The enemies of the Satori clan were coming up the valley towards this isolated cave. Yukio knew that, even though he could not see them. He had been born able to know certain things; it was a strange strain which had run through the Satori clan for as long as anybody knew. Sometimes it had skipped a generation. But the power to know things was within the blood of this clan.
For five years the forces of the shogun had been looking for him. He had never bowed down before Tokugawa Ieyasu, and he never would. His clan had fought against the Tokugawa clan and their allies. But they had lost, and Ieyasu had become shogun. It was then that his men had begun hunting down the remnants of the shattered Satori clan.
Yukio had hidden himself away in the cave, living off fish in mountain streams and wild berries, and spending time in silent contemplation. He had killed many people in a long career. But now he only wanted to live his final years in peace.
He had masked his presence in the valley with the power of his mind. But, as he had got older, it was clear that his power had faltered. Somebody must have remembered seeing the crazy old man who lived on the mountain, and reported his presence to the forces of the shogunate.
Yukio glanced down at the lacquered scabbard of his sword. The main colour was black, and the design was of a tatsu – a dragon – flying up and around the scabbard. The dragon was a symbol of the Satori clan. A stylised head of the wise creature appeared on the mon which soldiers of the clan had used to carry into battle.
Yukio could sense the minds of the men searching for him. They had only sent a dozen men. Nowhere near enough.
He drew his katana out of its scabbard, and he gazed down at its mirrored surface of the Tamahagane steel. The reflection of his eyes gazed back up from the blade. At first Yukio did not know whose eyes they were. They looked like the wild eyes of a madman. It took him a second or two to realise that they were his.

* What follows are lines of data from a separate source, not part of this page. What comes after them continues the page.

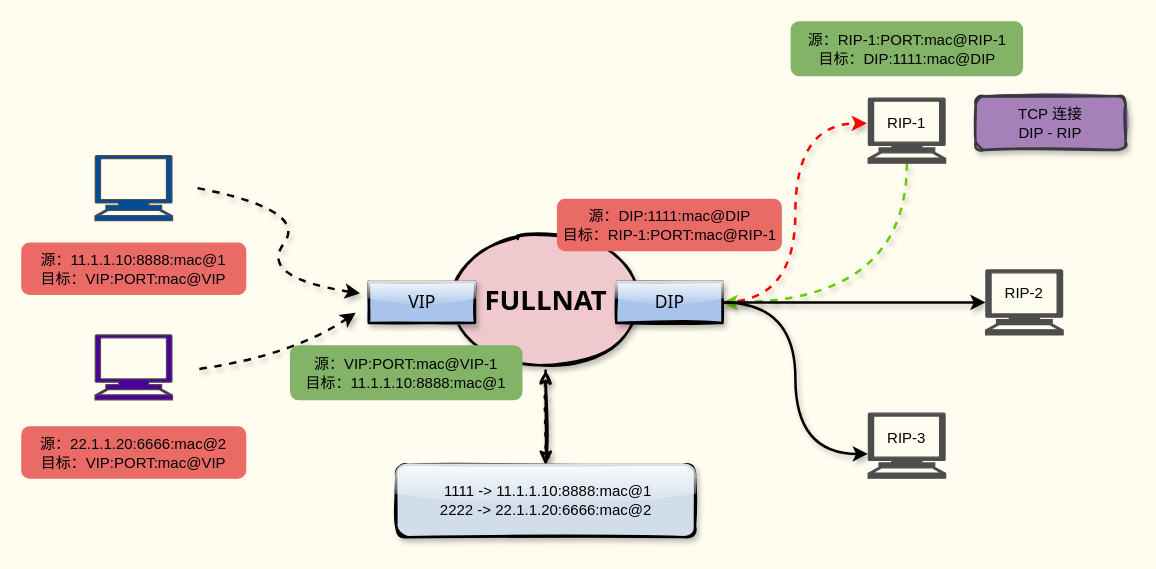
boxtsecond/draw keeps this draw.io diagram as pictures/负载均衡/fullnat.drawio. Above is the earlier version. Source tidied: cells renumbered, new cells numbered last; positions are measured from the earlier drawing's top-left corner, leaving out a move shared by most shapes. Both pictures are drawn from the tidied source at 125%, with x=0, y=0 at pixel (21, 21).
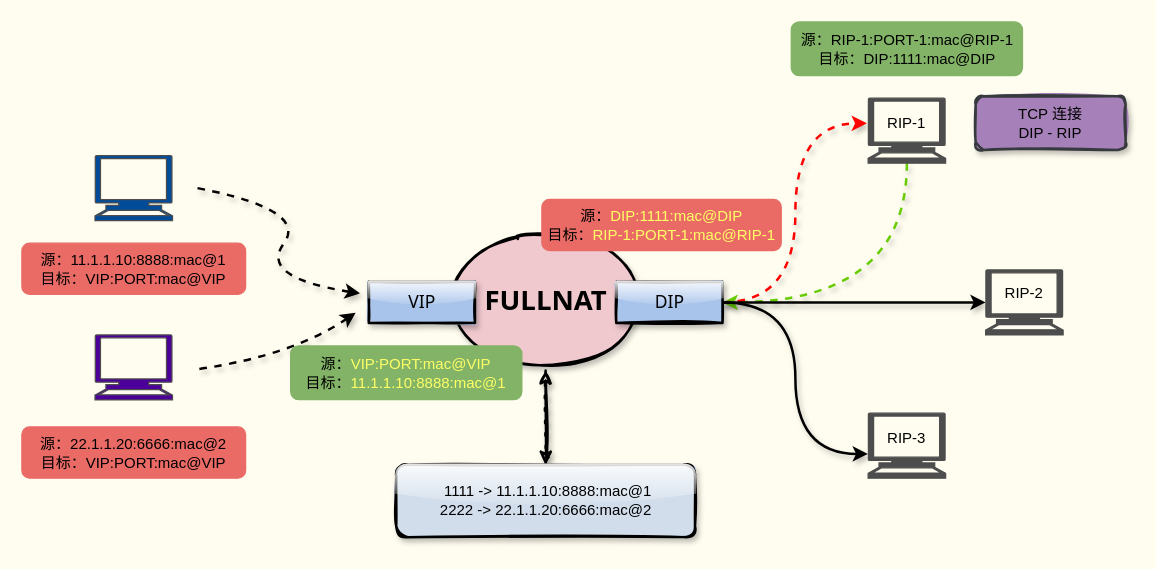
The same page after the edit.

Change to the diagram source:
```diff
@@
-    <mxCell id="20" value="源：DIP:1111&lt;span style=&quot;font-family: &amp;#34;helvetica&amp;#34;&quot;&gt;:mac@DIP&lt;/span&gt;&lt;br&gt;目标：RIP-1:PORT:mac@RIP-1" style="rounded=1;whiteSpace=wrap;html=1;fillColor=#EA6B66;strokeColor=#EA6B66;" parent="1" vertex="1">
-      <mxGeometry x="428.5" y="142" width="179" height="41" as="geometry" />
+    <mxCell id="20" value="源：&lt;font color=&quot;#ffff66&quot;&gt;DIP:1111&lt;span style=&quot;font-family: &amp;#34;helvetica&amp;#34;&quot;&gt;:mac@DIP&lt;/span&gt;&lt;/font&gt;&lt;br&gt;目标：&lt;font color=&quot;#ffff66&quot;&gt;RIP-1:PORT-1:mac@RIP-1&lt;/font&gt;" style="rounded=1;whiteSpace=wrap;html=1;fillColor=#EA6B66;strokeColor=#EA6B66;" parent="1" vertex="1">
+      <mxGeometry x="416" y="142" width="191.5" height="41" as="geometry" />
     </mxCell>
-    <mxCell id="21" value="源：RIP-1:PORT:mac@RIP-1&lt;br&gt;目标：DIP:1111&lt;span style=&quot;font-family: &amp;#34;helvetica&amp;#34;&quot;&gt;:mac@DIP&lt;/span&gt;" style="rounded=1;whiteSpace=wrap;html=1;strokeColor=#82b366;fillColor=#82B366;" parent="1" vertex="1">
+    <mxCell id="21" value="源：RIP-1:PORT-1:mac@RIP-1&lt;br&gt;目标：DIP:1111&lt;span style=&quot;font-family: &amp;#34;helvetica&amp;#34;&quot;&gt;:mac@DIP&lt;/span&gt;" style="rounded=1;whiteSpace=wrap;html=1;strokeColor=#82b366;fillColor=#82B366;" parent="1" vertex="1">
       <mxGeometry x="615.5" width="185" height="43" as="geometry" />
     </mxCell>
@@
-    <mxCell id="29" value="源：VIP:PORT:mac@VIP-1&lt;br&gt;目标：&lt;span style=&quot;font-family: &amp;#34;helvetica&amp;#34;&quot;&gt;11.1.1.10:8888:mac@1&lt;/span&gt;" style="rounded=1;whiteSpace=wrap;html=1;strokeColor=#82b366;fillColor=#82B366;" parent="1" vertex="1">
+    <mxCell id="29" value="源：&lt;font color=&quot;#ffff66&quot;&gt;VIP:PORT:mac@VIP&lt;/font&gt;&lt;br&gt;目标：&lt;span style=&quot;font-family: &amp;#34;helvetica&amp;#34;&quot;&gt;&lt;font color=&quot;#ffff66&quot;&gt;11.1.1.10:8888:mac@1&lt;/font&gt;&lt;/span&gt;" style="rounded=1;whiteSpace=wrap;html=1;strokeColor=#82b366;fillColor=#82B366;" parent="1" vertex="1">
       <mxGeometry x="215" y="259.2" width="185" height="43" as="geometry" />
     </mxCell>
```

The sword was one of the finest in all Nippon. It had taken weeks to make, by one of the finest smiths who had ever lived. The steel of the blade had been folded some twenty times. It was so sharp that Yukio had dreamt, once, that it could even cut the air in two. A leaf falling on the edge would be divided, two halves falling down onto the ground.
Yukio walked forwards from his cave, choosing the point where he would fight. Only a foolish warrior lets the enemy choose the battleground. He waited, at a small rise is the ground, for the soldiers to show themselves.
“I have found the way
Of the noblest warrior
Is to accept death.”
Yukio mumbled those words, a restatement of the hagakure. He had not really understood them until now.
He could see the twelve warriors, now, as they climbed up the valley. They were only yamabushi – mountain warriors, rather than samurai. They were armed with a variety of pole arms.
Yukio shouted a challenge and charged.